The pitch also emphasizes Nielsen One’s “proprietary identity system” enabling “third-party identity data and direct publisher integrations to give you an accurate understanding of true persons-level campaign impressions,” which following last week’s Cross-Media Measurement initiative update at the Association of National Advertisers’ media conference, makes me think Nielsen isn’t just competing with iSpot, VideoAmp and whomever the sell-side certifies next, but also its own advertising clients.
According to the ANA CIMM task force, the new system has its own virtual ID -- or VMD -- developed by none other than the Media Rating Council (MRC), which has been working as a strategic advisor to the initiative.
The ANA group said the system -- including a calibration panel that would enable anyone on the buy or sell sides to integrate any audience “currency” data (presumably also including Nielsen One data) into it to effectively duplicate audiences -- sounds like it would do what Nielsen One claims to be doing, but across the entire ecosystem, including Nielsen One, or anything else an advertiser wants to “input” into it to output their deduplicated audience reach.

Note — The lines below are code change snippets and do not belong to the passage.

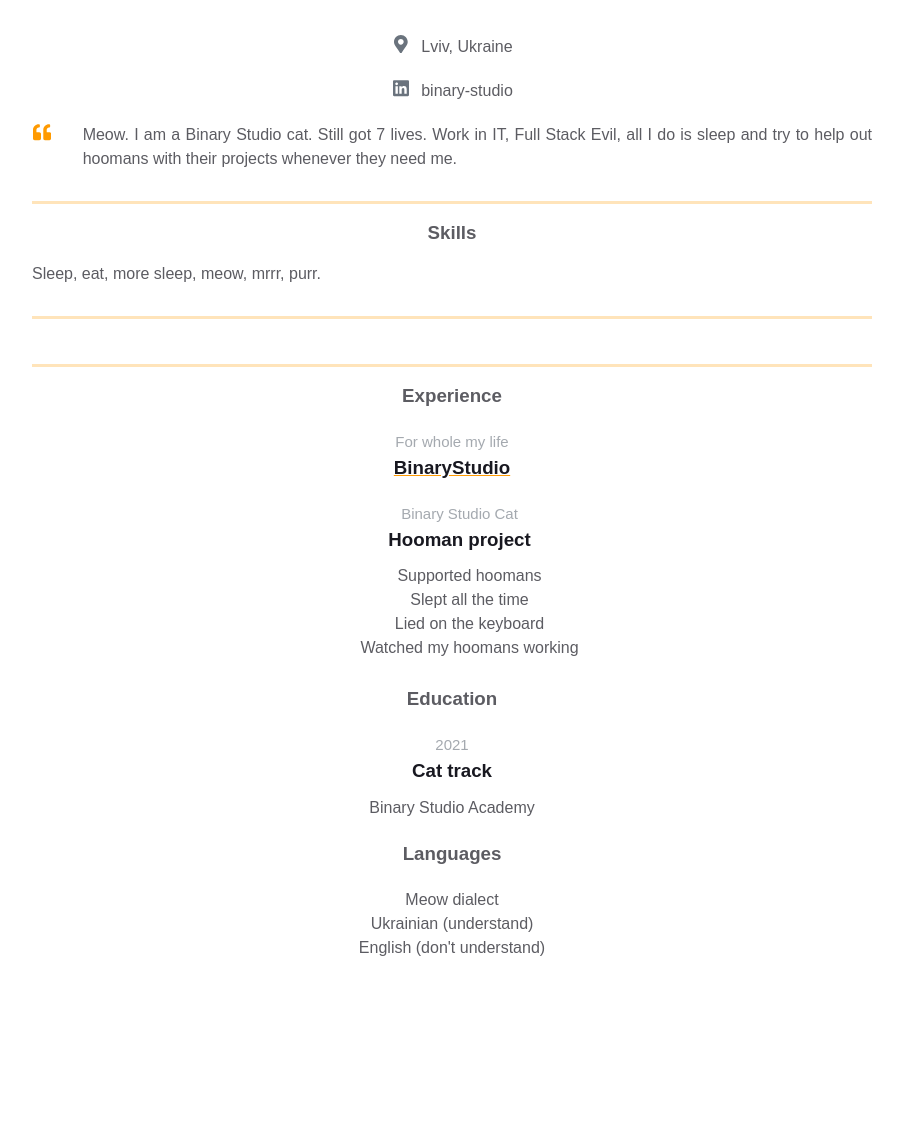
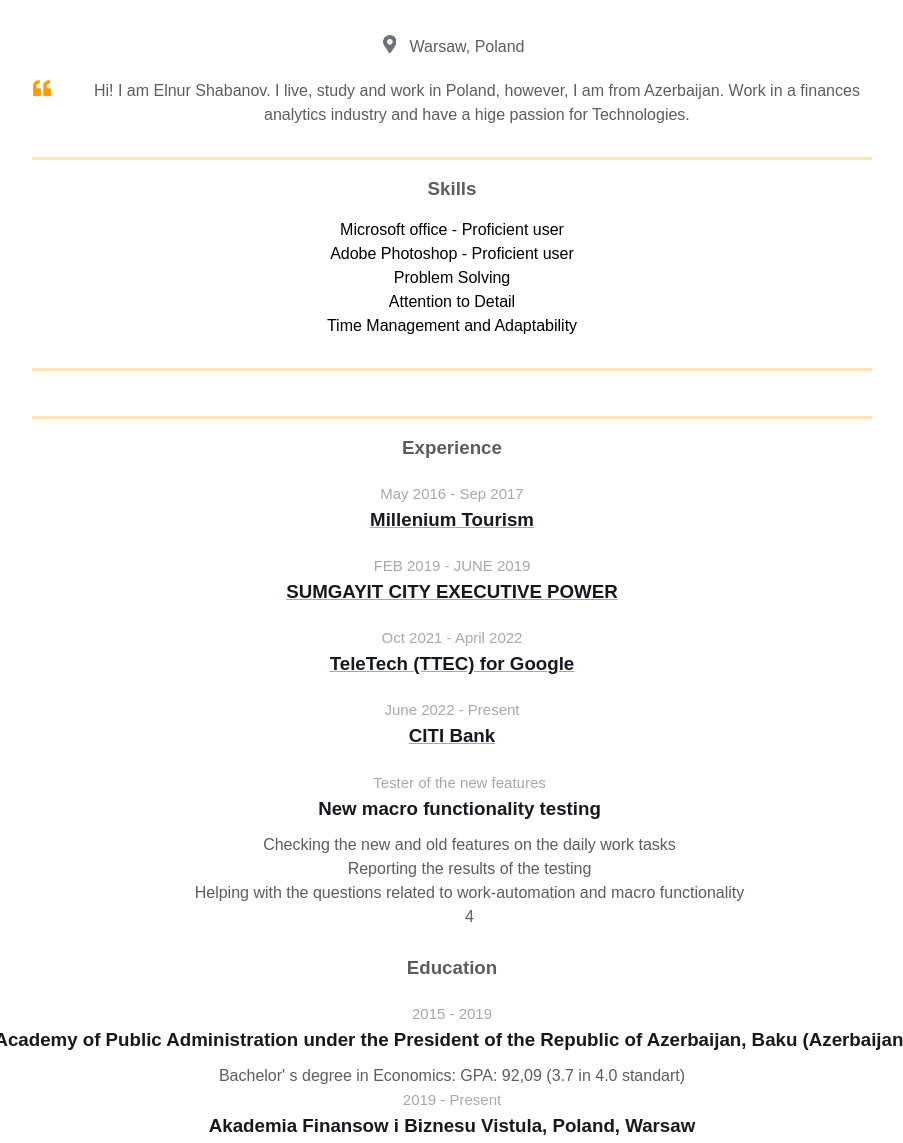
Before and after one commit to sh-elnur/homepage, a plain HTML site: page Resume Website/index.html in a window 1280 px wide. Shown: the part 420-1563 px from the top of the page, without its empty margins (188-1091 px from the left). Before the commit the page ends 1400 px from the top, so only its background shows below. Drawn offline with Linux system fonts and the light colour scheme.

Commit message:
Resume template info updates

```diff
--- a/Resume Website/index.html
+++ b/Resume Website/index.html
@@ -12,8 +12,8 @@
         <div class="resume">
           <div class="container">
             <div class="resume__block">
-              <h1 class="contact-info__header">Bulka</h1>
-              <h3 class="contact-info__sub-header">Senior Hooman Manager</h3>
+              <h1 class="contact-info__header">Elnur Shabanov</h1>
+              <h3 class="contact-info__sub-header">Analyst-Specialist</h3>
 
               <div class="contact_info_container fh">
                 <div class="contact-info__block"></div>
@@ -38,24 +38,9 @@
             ></path>
           </svg>
         </div>
-        <span>Lviv, Ukraine</span>
+        <span>Warsaw, Poland</span>
       </a>
-      <a href="https://ua.linkedin.com/company/binary-studio_241166" rel="author" class="contact-info__item">
-        <div class="contact-info__item-icon-wrapper">
-          <svg class="contact-info__item-icon" xmlns="http://www.w3.org/2000/svg" viewBox="0 0 448 512">
-            <path
-              d="M416 32H31.9C14.3 32 0 46.5 0 64.3v383.4C0 465.5 14.3 480 31.9
-              480H416c17.6 0 32-14.5 32-32.3V64.3c0-17.8-14.4-32.3-32-32.3zM135.4
-              416H69V202.2h66.5V416zm-33.2-243c-21.3 0-38.5-17.3-38.5-38.5S80.9
-              96 102.2 96c21.2 0 38.5 17.3 38.5 38.5 0 21.3-17.2 38.5-38.5
-              38.5zm282.1 243h-66.4V312c0-24.8-.5-56.7-34.5-56.7-34.6 0-39.9
-              27-39.9 54.9V416h-66.4V202.2h63.7v29.2h.9c8.9-16.8 30.6-34.5
-              62.9-34.5 67.2 0 79.7 44.3 79.7 101.9V416z"
-            ></path>
-          </svg>
-        </div>
-        <span>binary-studio</span>
-      </a>
+
       <div class="container">
         <div class="resume__block">
           <div class="intro">
@@ -72,7 +57,7 @@
                 ></path>
               </svg>
             </div>
-            <p class="intro_text">Meow. I am a Binary Studio cat. Still got 7 lives. Work in IT, Full Stack Evil, all I do is sleep and try to help out hoomans with their projects whenever they need me.</p>
+            <p class="intro_text">Hi! I am Elnur Shabanov. I live, study and work in Poland, however, I am from Azerbaijan. Work in a finances analytics industry and have a hige passion for Technologies. </p>
           </div>
         </div>
       </div>
@@ -81,7 +66,15 @@
         <div class="resume__block">
           <div class="skills">
             <h3 class="skills__header">Skills</h3>
-            <p class="skills__text">Sleep, eat, more sleep, meow, mrrr, purr.</p>
+            <p class="skills__text">
+                <ul style="list-style: none;">
+                    <li>Microsoft office - Proficient user</li>
+                    <li>Adobe Photoshop - Proficient user</li>
+                    <li>Problem Solving</li>
+                    <li>Attention to Detail</li>
+                    <li>Time Management and Adaptability </li>
+                </ul>
+            </p>
           </div>
         </div>
       </div>
@@ -99,18 +92,24 @@
       <h3 class="experiences__header">Experience</h3>
 <div class="experiences__company">
   <div class="experiences__company-header">
-    <span class="experiences__company-header-durability">For whole my life</span>
-    <h3 class="experiences__company-header-name">BinaryStudio</h3>
+    <span class="experiences__company-header-durability">May 2016 - Sep 2017</span>
+    <h3 class="experiences__company-header-name">Millenium Tourism</h3>
+    <span class="experiences__company-header-durability">FEB 2019 - JUNE 2019</span>
+    <h3 class="experiences__company-header-name">SUMGAYIT CITY EXECUTIVE POWER</h3>
+    <span class="experiences__company-header-durability">Oct 2021 - April 2022</span>
+    <h3 class="experiences__company-header-name">TeleTech (TTEC) for Google </h3>
+    <span class="experiences__company-header-durability">June 2022 - Present</span>
+    <h3 class="experiences__company-header-name">CITI Bank</h3>
   </div>
 
   <div class="experiences__company-project">
-    <span class="experiences__company-project-role"> Binary Studio Cat </span>
-    <h3 class="experiences__company-project-name">Hooman project</h3>
+    <span class="experiences__company-project-role">Tester of the new features</span>
+    <h3 class="experiences__company-project-name">New macro functionality testing</h3>
     <ul class="experiences__company-project-responsibilities" style="list-style: none;">
-      <li>Supported hoomans</li>
-      <li>Slept all the time</li>
-      <li>Lied on the keyboard</li>
-      <li>Watched my hoomans working</li>
+      <li>Checking the new and old features on the daily work tasks</li>
+      <li>Reporting the results of the testing</li>
+      <li>Helping with the questions related to work-automation and macro functionality</li>
+      <li>4</li>
     </ul>
   </div>
 </div>
@@ -119,17 +118,19 @@
     <div class="additional-info__education">
       <h3 class="additional-info__education-header">Education</h3>
       <div class="additional-info__education-university">
-        <span class="additional-info__education-university-durability"> 2021 </span>
-        <h3 class="additional-info__education-university-speciality">Cat track</h3>
-        <p class="additional-info__education-university-name">Binary Studio Academy</p>
+        <span class="additional-info__education-university-durability"> 2015 - 2019 </span>
+        <h3 class="additional-info__education-university-speciality">Academy of Public Administration under the President of the Republic of Azerbaijan, Baku (Azerbaijan)</h3>
+        <p class="additional-info__education-university-name">Bachelor' s degree in Economics: GPA: 92,09 (3.7 in 4.0 standart)</p>
+        <span class="additional-info__education-university-durability">2019 - Present </span>
+        <h3 class="additional-info__education-university-speciality">Akademia Finansow i Biznesu Vistula, Poland, Warsaw</h3>
       </div>
     </div>
 
     <div class="additional-info__languages">
       <h3 class="additional-info__languages-header">Languages</h3>
-      <p class="additional-info__languages-item">Meow dialect</p>
-      <p class="additional-info__languages-item">Ukrainian (understand)</p>
-      <p class="additional-info__languages-item">English (don't understand)</p>
+      <p class="additional-info__languages-item">English: C1 </p>
+      <p class="additional-info__languages-item">Russian: C2</p>
+      <p class="additional-info__languages-item">Azerbaijani: C2</p>
     </div>
   </div>
   </body>
--- a/Resume Website/stylesheet.css
+++ b/Resume Website/stylesheet.css
@@ -158,7 +158,7 @@ body {
 
   .intro_text {
     color: var(--secondary-text-color);
-    text-align: justify;
+    text-align: center;
   }
 
   .skills__header {
@@ -169,7 +169,7 @@ body {
 
   .skills__text {
     color: var(--secondary-text-color);
-    text-align: justify;
+    text-align: center;
   }
 
   .experiences {
```
Also changed, not shown: 1 other file.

But two main things struck me as I read Nielsen’s new One pitch, including a nifty sizzle reel.
One is -- why are they “unveiling” it now? Just as the ad industry is deciding which currencies to use in preparation for this year’s upfront deals: the “legacy” currency -- you know, the old panel-based rating system Nielsen will be retiring in September 2024; or the new currencies certified by companies like NBCUniversal (iSpot and Videoamp) or the other ones the sell-side “JIC” plans to certify?
And while we don’t know whether Nielsen OG, or Nielsen One, will be among those, we do know that Nielsen still has not been re-accredited by the MRC for its current national TV ratings, although CEO David Kenny told investors it was months away from doing so -- 17 months ago.
In other words, I’d take everything Nielsen says these days with a grain of salt.
Joe, I agree----it's a tad confusing. However, regarding the next upfront and, perhaps, many more, the "industry" is not considering any serious alternative to "audience" as its basic "currency". So all that Nielsen is doing, in a rather clumsy manner, is announcing that its new, "big data" system -----which melds millions of ACR and STB panel homes with its 42,000 home people meter panel to estimate individual commercial viewership--- based on the ad message being on the screen---is here and just about every national TV buy willl use it as their audience guarantee metric this year or next. This will, no doubt, include all types of screens and, probably, OOH "viewing", so the sellers will get the big numbers they want. The problem is that "impressions" figured this way do not tell you how many people watched commercials ---- typically the data that are used as national TV's "currency" overstate commercial viewing by a differential of three-to-one.
As for the other "currencies"---attentiveness, pupil dilations/brain waves, CTRs, etc. ---- nobody is saying that any of these---even if used as a secondary or add-on "currency" for some buys ----will be standardized so that all sellers and buyers are going to employ them. The sellers wont agree to that as, individually, they will look good or not so good depending on the metric and none of them will risk the universal adoption of a "currency" that works to their disdvantage. And why would they?